*To do*
Filter out every line below that lacks "Goal", and copy the rest.

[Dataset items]
* * * * * * * * *
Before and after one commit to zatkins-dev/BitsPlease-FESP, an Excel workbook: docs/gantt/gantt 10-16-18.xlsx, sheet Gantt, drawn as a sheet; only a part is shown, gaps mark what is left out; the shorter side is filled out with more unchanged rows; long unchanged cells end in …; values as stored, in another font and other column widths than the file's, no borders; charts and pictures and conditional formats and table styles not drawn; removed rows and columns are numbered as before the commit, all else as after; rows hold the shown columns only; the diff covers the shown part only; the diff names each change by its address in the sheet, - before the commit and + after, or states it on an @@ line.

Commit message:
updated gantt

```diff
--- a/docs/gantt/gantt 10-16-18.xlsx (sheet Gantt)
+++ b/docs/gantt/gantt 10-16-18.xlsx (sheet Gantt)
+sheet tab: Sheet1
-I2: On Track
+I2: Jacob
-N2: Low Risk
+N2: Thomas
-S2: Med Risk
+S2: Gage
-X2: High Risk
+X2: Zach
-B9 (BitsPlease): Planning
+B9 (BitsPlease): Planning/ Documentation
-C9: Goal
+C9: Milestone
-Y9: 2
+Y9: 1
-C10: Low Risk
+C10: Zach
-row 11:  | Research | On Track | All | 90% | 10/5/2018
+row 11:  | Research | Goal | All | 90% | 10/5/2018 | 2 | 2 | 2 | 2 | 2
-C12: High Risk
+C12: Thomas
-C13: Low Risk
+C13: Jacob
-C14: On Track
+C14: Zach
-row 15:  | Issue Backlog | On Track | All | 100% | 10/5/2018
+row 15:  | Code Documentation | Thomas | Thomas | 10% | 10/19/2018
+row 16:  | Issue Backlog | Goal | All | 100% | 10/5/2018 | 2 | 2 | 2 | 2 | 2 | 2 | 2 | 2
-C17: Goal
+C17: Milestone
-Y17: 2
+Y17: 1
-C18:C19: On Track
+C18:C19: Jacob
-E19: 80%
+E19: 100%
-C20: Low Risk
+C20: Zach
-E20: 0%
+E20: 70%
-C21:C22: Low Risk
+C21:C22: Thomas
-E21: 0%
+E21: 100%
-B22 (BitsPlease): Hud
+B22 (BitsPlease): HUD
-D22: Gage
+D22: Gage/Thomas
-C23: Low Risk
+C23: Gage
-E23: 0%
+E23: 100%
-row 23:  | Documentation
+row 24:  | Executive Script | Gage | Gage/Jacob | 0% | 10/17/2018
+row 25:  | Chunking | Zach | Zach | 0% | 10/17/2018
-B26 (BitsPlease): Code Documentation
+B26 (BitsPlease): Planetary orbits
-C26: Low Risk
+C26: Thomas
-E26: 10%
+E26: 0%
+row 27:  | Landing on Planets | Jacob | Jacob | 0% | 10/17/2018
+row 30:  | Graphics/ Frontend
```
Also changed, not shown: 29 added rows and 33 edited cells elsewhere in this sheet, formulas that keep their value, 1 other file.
* * * * * * * * *
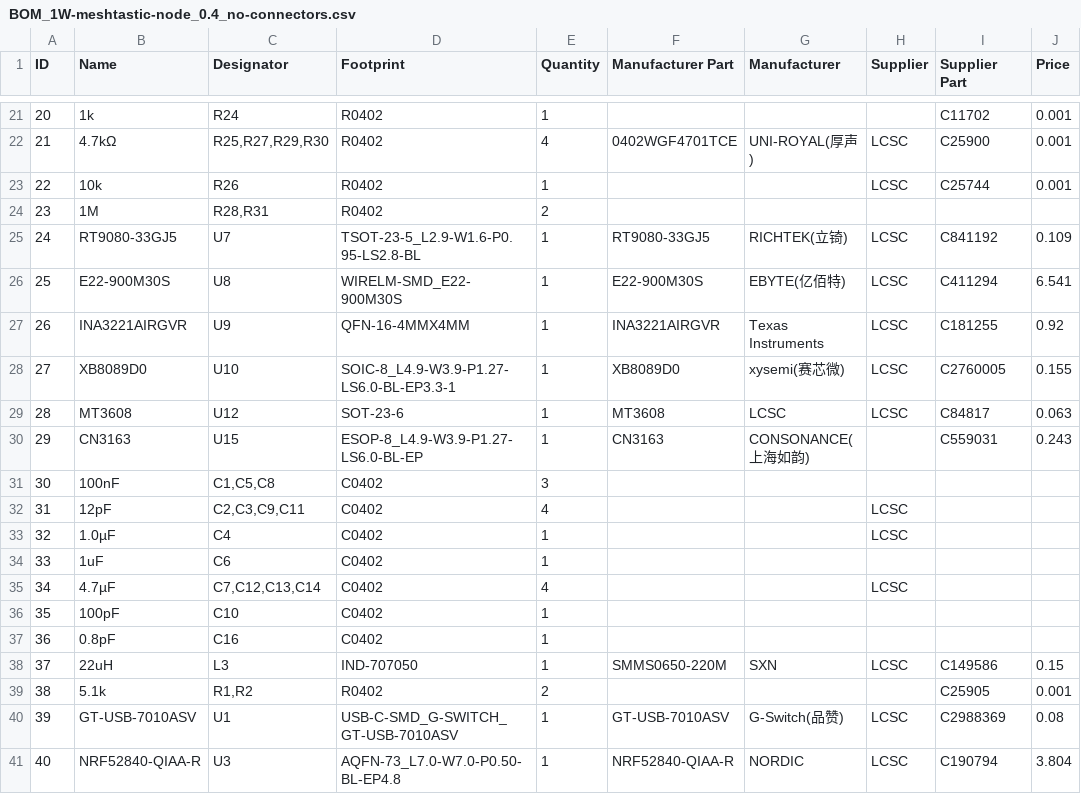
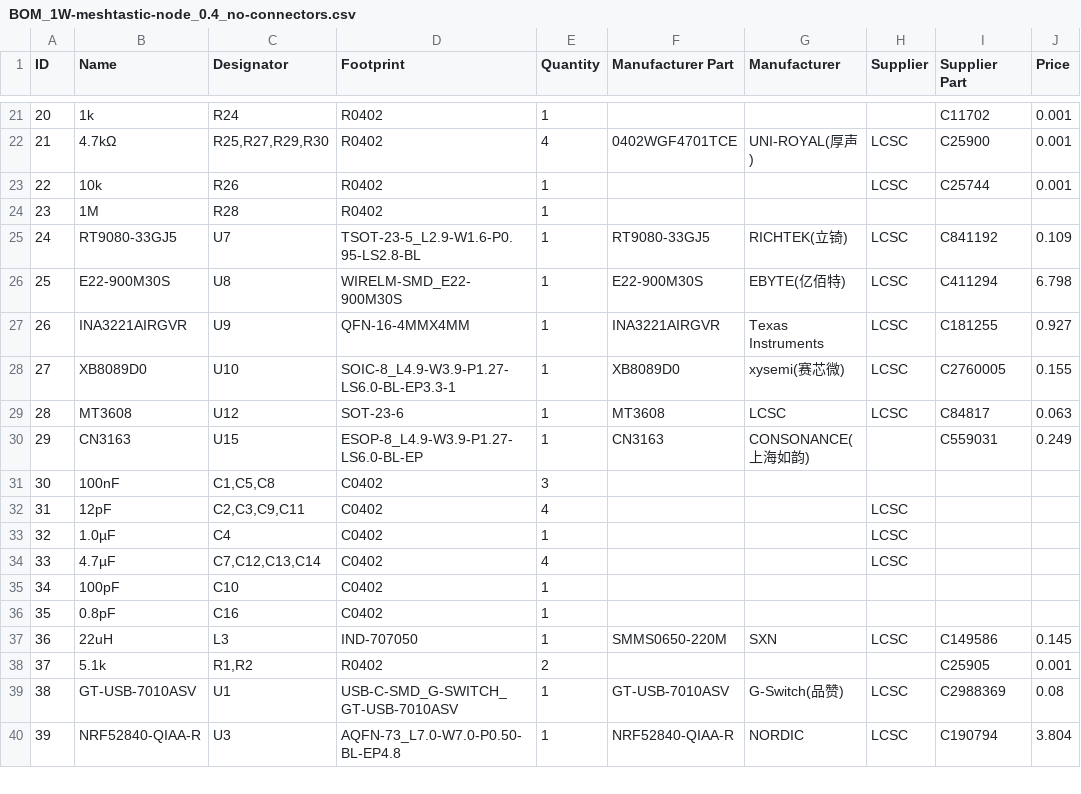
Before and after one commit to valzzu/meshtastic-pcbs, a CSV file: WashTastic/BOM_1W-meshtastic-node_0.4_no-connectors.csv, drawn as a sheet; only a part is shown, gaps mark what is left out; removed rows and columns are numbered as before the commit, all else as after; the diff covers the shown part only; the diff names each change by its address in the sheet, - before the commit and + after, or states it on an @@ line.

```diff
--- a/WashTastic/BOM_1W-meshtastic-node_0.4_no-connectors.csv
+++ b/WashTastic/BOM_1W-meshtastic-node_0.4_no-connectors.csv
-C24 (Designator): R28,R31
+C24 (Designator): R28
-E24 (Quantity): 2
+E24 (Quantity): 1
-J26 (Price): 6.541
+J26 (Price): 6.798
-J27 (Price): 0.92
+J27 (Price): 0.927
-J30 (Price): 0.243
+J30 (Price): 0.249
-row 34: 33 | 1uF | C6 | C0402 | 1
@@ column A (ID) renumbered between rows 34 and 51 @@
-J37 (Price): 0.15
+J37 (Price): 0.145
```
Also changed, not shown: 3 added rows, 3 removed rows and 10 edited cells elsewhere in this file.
* * * * * * * * *
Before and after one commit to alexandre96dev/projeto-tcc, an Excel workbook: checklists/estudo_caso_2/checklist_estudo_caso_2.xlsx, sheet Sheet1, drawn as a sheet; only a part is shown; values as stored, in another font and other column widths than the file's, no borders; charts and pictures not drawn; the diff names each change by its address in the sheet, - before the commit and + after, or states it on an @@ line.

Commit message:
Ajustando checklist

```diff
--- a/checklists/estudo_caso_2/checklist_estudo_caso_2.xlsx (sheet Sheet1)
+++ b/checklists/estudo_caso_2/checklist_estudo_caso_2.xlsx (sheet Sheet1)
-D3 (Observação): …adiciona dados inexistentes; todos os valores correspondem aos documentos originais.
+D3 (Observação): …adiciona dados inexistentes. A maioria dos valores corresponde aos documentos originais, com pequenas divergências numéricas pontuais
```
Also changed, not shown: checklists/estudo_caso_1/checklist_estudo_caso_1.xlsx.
* * * * * * * * *
*The answer*
-C9: Goal
+row 11:  | Research | Goal | All | 90% | 10/5/2018 | 2 | 2 | 2 | 2 | 2
+row 16:  | Issue Backlog | Goal | All | 100% | 10/5/2018 | 2 | 2 | 2 | 2 | 2 | 2 | 2 | 2
-C17: Goal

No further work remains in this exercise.